Now the nurse says my daughter needs an IV. She's just had a shot and does not want another one. She cries and pulls away. “If you don't stop crying, we are going to make your mom and dad wait outside,” the nurse tells her. My answer to that is, “No, you will not,” perhaps more forcefully than I intend. But everything stops. I tell the staff we can go to x-ray, and by the time we get back, the Dilaudid will be in full effect. Sure enough, after the x-ray there are no problems with the IV. The doctor comes in a while later to show us the x-ray and says he has an orthopedist on the way.

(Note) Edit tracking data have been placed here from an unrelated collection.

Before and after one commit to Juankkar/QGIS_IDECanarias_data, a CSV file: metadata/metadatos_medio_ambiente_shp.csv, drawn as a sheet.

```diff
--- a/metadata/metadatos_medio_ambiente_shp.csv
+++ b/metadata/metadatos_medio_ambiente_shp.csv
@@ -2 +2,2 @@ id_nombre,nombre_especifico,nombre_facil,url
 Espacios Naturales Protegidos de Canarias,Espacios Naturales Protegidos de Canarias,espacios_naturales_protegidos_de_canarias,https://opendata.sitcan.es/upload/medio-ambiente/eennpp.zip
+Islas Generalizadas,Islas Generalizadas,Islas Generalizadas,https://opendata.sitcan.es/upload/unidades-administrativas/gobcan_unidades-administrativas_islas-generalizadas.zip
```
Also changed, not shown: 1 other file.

By now it's after 9 p.m., and we are just in waiting mode. Then in walks a young female dressed in scrubs. She says she will be doing the anesthesia for the operation. I have not been told there will be an operation, so I'm a little torqued. The anesthesiologist looks my daughter over very closely, checking her throat, mouth, and nose and asking about weight, medications, and allergies. She asks if I have any other questions, and I say I’d like to know what operation is going to be done. She says she doesn't know and will discuss it with the surgeon. I ask what she's planning to do for the operation. She says it will depend on procedure, but she's planning to give my daughter some “sleepy medicine” and progressing as necessary.

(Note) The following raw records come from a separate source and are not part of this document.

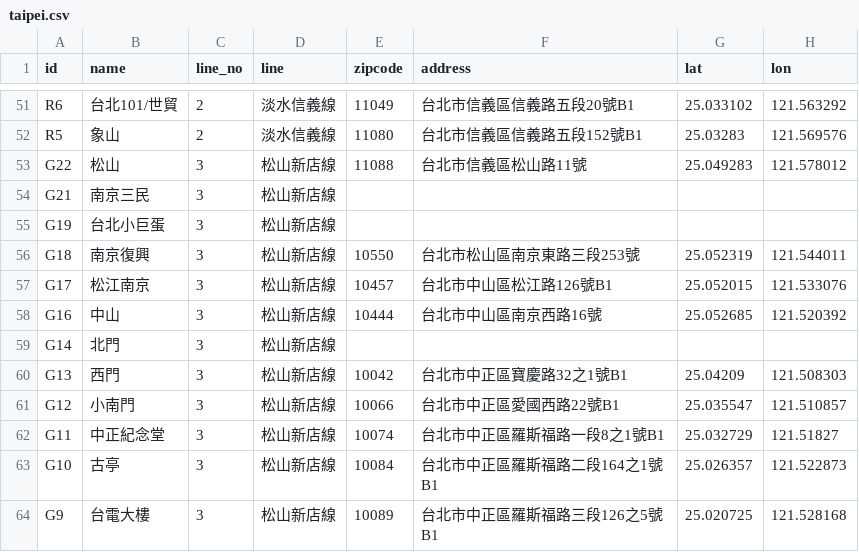
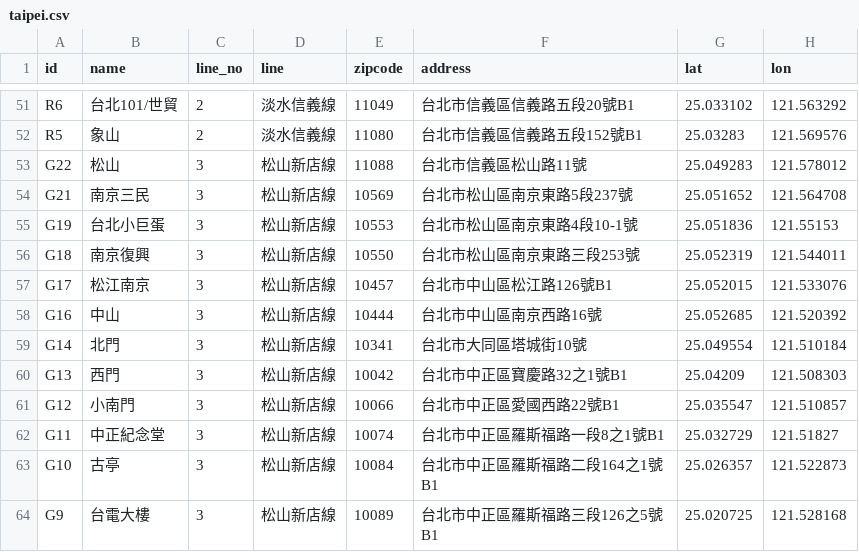
Before and after one commit to repeat/northern-taiwan-metro-stations, a CSV file: taipei.csv, drawn as a sheet; only a part is shown, gaps mark what is left out.

Commit message:
更新松山線各站資訊。

```diff
--- a/taipei.csv
+++ b/taipei.csv
@@ -53,4 +53,4 @@ R5,象山,2,淡水信義線,11080,台北市信義區信義路五段152號B1,25.0
 G22,松山,3,松山新店線,11088,台北市信義區松山路11號,25.049283,121.578012
-G21,南京三民,3,松山新店線,,,,
-G19,台北小巨蛋,3,松山新店線,,,,
+G21,南京三民,3,松山新店線,10569,台北市松山區南京東路5段237號,25.051652,121.564708
+G19,台北小巨蛋,3,松山新店線,10553,台北市松山區南京東路4段10-1號,25.051836,121.55153
 G18,南京復興,3,松山新店線,10550,台北市松山區南京東路三段253號,25.052319,121.544011
@@ -58,3 +58,3 @@ G17,松江南京,3,松山新店線,10457,台北市中山區松江路126號B1,25.
 G16,中山,3,松山新店線,10444,台北市中山區南京西路16號,25.052685,121.520392
-G14,北門,3,松山新店線,,,,
+G14,北門,3,松山新店線,10341,台北市大同區塔城街10號,25.049554,121.510184
 G13,西門,3,松山新店線,10042,台北市中正區寶慶路32之1號B1,25.04209,121.508303
```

At this point it’s been a long day for me, longer for my daughter, and probably even longer for my wife. “Sleepy medicine” doesn't feel like enough of an explanation—you're going to have to tell me more than that. About that time the surgeon comes in and explains his plan, which I think is good. Shortly after that my daughter is off to the OR. An hour and a half later, she wakes up with me beside her and a bright blue cast. It barely fazes her the rest of the summer.
How did this change my practice?
After it was all over, I thought about the question, “Shouldn't we call the ambulance?” I know ALS in my area is provided by full-time paramedics, but I believe the BLS is provided by firefighters. The firefighters I work with have to maintain their EMT certifications. They don't like doing that, and they don't like EMS. As a result they are bad at it. I really don't want them working on my family. I'll take someone interested in doing good medicine rather than a firefighter forced into a day on the ambulance.
I’ve never told parents to leave their children. Sometimes I would step out of the room, but now I just explain what I’m doing and let them stay nearby or hold their child, even if the child is unconscious. I try to explain things at a level the parents can understand, though I'm sometimes too complex and they have questions. For pediatric transports I always bring a guardian for the child in the back of the ambulance. It's good to have a companion in the emergency room, regardless of your age.
Now I also spend more time developing trust with the child (the same goes for the parents). I never tell them something won’t hurt when it will. If you lose their trust, you will never get it back, and you may need it later. You also cast a pall over everyone else they come into contact with as a result of this incident and others.
Jim has been involved in EMS since the mid 1980s as an EMT, instructor, and paramedic. He has worked as a Critical Care Respiratory Therapist. He currently works as a full time paramedic in northern Virginia. He has been teaching EMS for 28 years. His daughter is now a junior at Penn. State. Her arm is straight and strong.